Obtaining the right to become children of God not a path that we are then set on, which if we continue along we will achieve the goal of becoming children (as some teach). But it is something given to us fully at the point that we accept God’s gift. It is something that we then own; it is ours, and what is ours is that we become children of God. Having accepted Jesus we then have the full authority—the right—to claim our position as children of God. Paul wrote in Romans 8:15, “For you have not received a spirit of slavery leading to fear again, but you have received a spirit of adoption as sons by which we cry out, “Abba! Father!”” (Romans 8:15, NASB95) And in verse 17 he added, “and if children, heirs also, heirs of God and fellow heirs with Christ, if indeed we suffer with Him so that we may also be glorified with Him.” (Romans 8:17, NASB95) In the American Declaration of Independence we read of certain inalienable rights, meaning not to be separated from as they were not given by man and man cannot sever them. Having the right to become children of God is a right given to us at salvation and it is one that cannot be severed. It is who we then are, and God will not let go.
John went on to clarify this in the rest of the passage we are looking at today. “…even to those who believe in His name, who were born, not of blood nor of the will of the flesh nor of the will of man, but of God.” The way we gain this right is by belief in His name—the name and the person of Christ. These are the ones who are born again of God. We were all born of flesh and as flesh we will one day die (unless Jesus returns for His church first). This is the course of man since the fall—since man first sinned in the garden through Adam. At that time man spiritually became darkened and was judged dead in his trespasses and sins (Ephesians 2:1). Man needed to be saved, and he was unable to do this for himself. He was and is guilty, and he is subject to the consequences of guilt, which is death. “For the wages of sin is death, but the free gift of God is eternal life in Christ Jesus our Lord.” (Romans 6:23, NASB95) Here is where God provides another “but” in the free gift of eternal life given to us by God through His Son, Christ Jesus our Lord.
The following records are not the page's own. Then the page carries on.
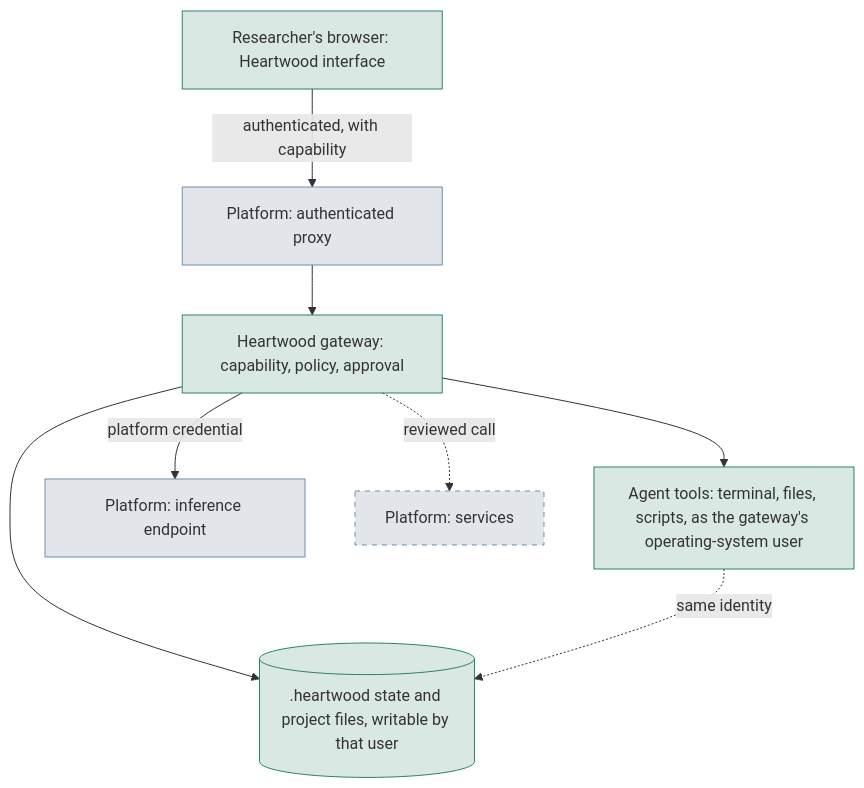
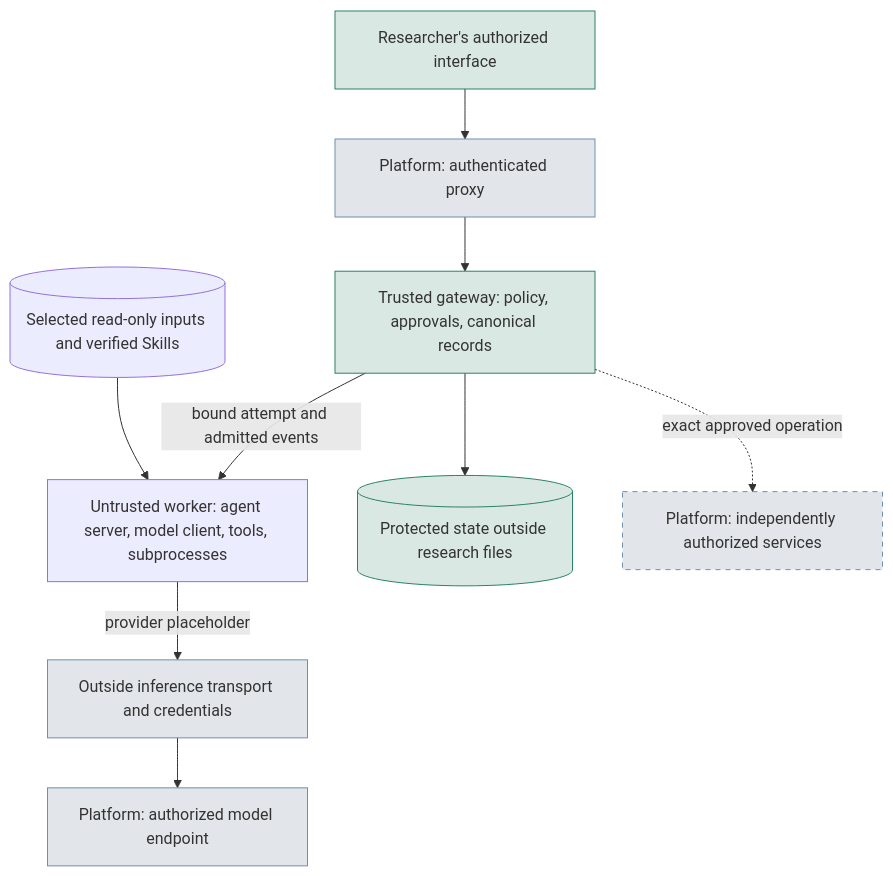
Before and after one commit to SchmiedmayerLab/heartwood: the sixth of 6 diagrams in documentation/operate/platform-contract.md, drawn with Mermaid. The commit also changed other lines of this file and 107 other files, not shown here.

````diff
--- a/documentation/operate/platform-contract.md
+++ b/documentation/operate/platform-contract.md
@@ -762,22 +781,24 @@
 ```mermaid
 flowchart TB
-    UI["Researcher's browser: Heartwood interface"]
+    UI["Researcher's authorized interface"]
     Proxy["Platform: authenticated proxy"]
-    Gateway["Heartwood gateway: capability, policy, approval"]
-    Tools["Agent tools: terminal, files, scripts, as the gateway's operating-system user"]
-    State[(".heartwood state and project files, writable by that user")]
-    Inference["Platform: inference endpoint"]
-    Services["Platform: services"]
-    UI -- "authenticated, with capability" --> Proxy --> Gateway
-    Gateway --> Tools
+    Gateway["Trusted gateway: policy, approvals, canonical records"]
+    Worker["Untrusted worker: agent server, model client, tools, subprocesses"]
+    State[("Protected state outside research files")]
+    Inputs[("Selected read-only inputs and verified Skills")]
+    Transport["Outside inference transport and credentials"]
+    Inference["Platform: authorized model endpoint"]
+    Services["Platform: independently authorized services"]
+    UI --> Proxy --> Gateway
+    Gateway -- "bound attempt and admitted events" --> Worker
     Gateway --> State
-    Tools -. "same identity" .-> State
-    Gateway -- "platform credential" --> Inference
-    Gateway -. "reviewed call" .-> Services
-    classDef heartwood fill:#0b694d26,stroke:#2b8268
+    Inputs --> Worker
+    Worker -- "provider placeholder" --> Transport --> Inference
+    Gateway -. "exact approved operation" .-> Services
+    classDef trusted fill:#0b694d26,stroke:#2b8268
     classDef platform fill:#3f5b7426,stroke:#6f8fae
-    classDef planned stroke-dasharray: 5 5
-    class UI,Gateway,Tools,State heartwood
-    class Proxy,Inference,Services platform
-    class Services planned
+    classDef unavailable stroke-dasharray: 5 5
+    class UI,Gateway,State trusted
+    class Proxy,Transport,Inference,Services platform
+    class Services unavailable
 ```
````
Man cannot be born again physically as if to start all over again. Reincarnation is a fanciful pipe dream of man—a pipe dream of trying over and over again until he gets it right. But the reality is that he will never get it right and he will never be good enough in his own effort. This is not what the Bible speaks of when it says that we must be born again. New life is given to us by belief in Christ, and this life will never perish but is eternally ours as children of God. And this life is given to us by the Light who came to shine and illumine our hearts, and more than that, to pay the penalty for our sins and to give us new life.